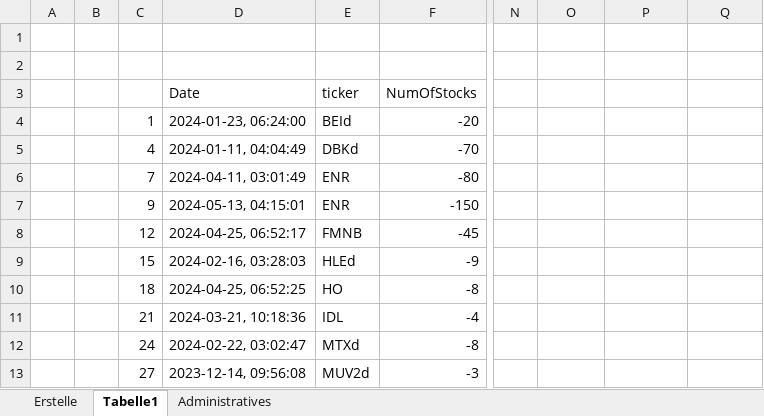
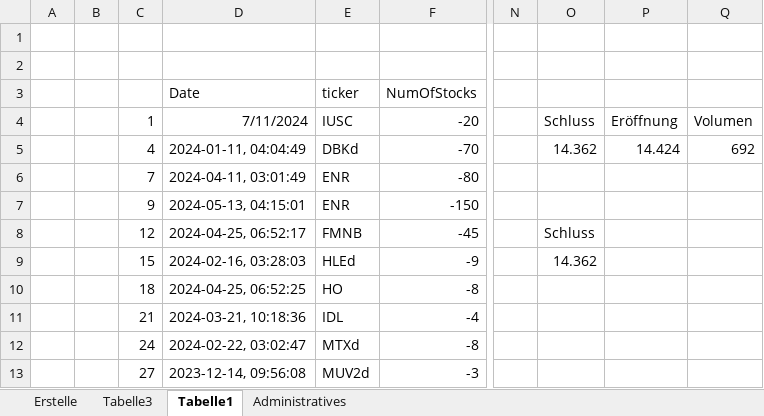
Before and after one commit to lotharm/ClenowAdmin, an Excel workbook: CommandDashboard.xlsm, sheet Tabelle1, drawn as a sheet; only a part is shown, gaps mark what is left out; values as stored, in another font and other column widths than the file's, no borders; the diff names each change by its address in the sheet, - before the commit and + after, or states it on an @@ line.

```diff
--- a/CommandDashboard.xlsm (sheet Tabelle1)
+++ b/CommandDashboard.xlsm (sheet Tabelle1)
+sheet tab: Tabelle3
-D4 (Date): 2024-01-23, 06:24:00
+D4 (Date): 7/11/2024
-E4 (ticker): BEId
+E4 (ticker): IUSC
-O4: (empty)
+O4: Schluss
-P4: (empty)
+P4: Eröffnung
-Q4: (empty)
+Q4: Volumen
-O5: (empty)
+O5: 14.362
-P5: (empty)
+P5: 14.424
-Q5: (empty)
+Q5: 692
-O8: (empty)
+O8: Schluss
-O9: (empty)
+O9: 14.362
```
Also changed, not shown: sheet Administratives, sheet Erstelle, charts or pictures, 1 other file.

Exercise directions: Please set down every line of the data above precisely, dropping the images.

Answer area:
Before and after one commit to lotharm/ClenowAdmin, an Excel workbook: CommandDashboard.xlsm, sheet Tabelle1, drawn as a sheet; only a part is shown, gaps mark what is left out; values as stored, in another font and other column widths than the file's, no borders; the diff names each change by its address in the sheet, - before the commit and + after, or states it on an @@ line.

```diff
--- a/CommandDashboard.xlsm (sheet Tabelle1)
+++ b/CommandDashboard.xlsm (sheet Tabelle1)
+sheet tab: Tabelle3
-D4 (Date): 2024-01-23, 06:24:00
+D4 (Date): 7/11/2024
-E4 (ticker): BEId
+E4 (ticker): IUSC
-O4: (empty)
+O4: Schluss
-P4: (empty)
+P4: Eröffnung
-Q4: (empty)
+Q4: Volumen
-O5: (empty)
+O5: 14.362
-P5: (empty)
+P5: 14.424
-Q5: (empty)
+Q5: 692
-O8: (empty)
+O8: Schluss
-O9: (empty)
+O9: 14.362
```
Also changed, not shown: sheet Administratives, sheet Erstelle, charts or pictures, 1 other file.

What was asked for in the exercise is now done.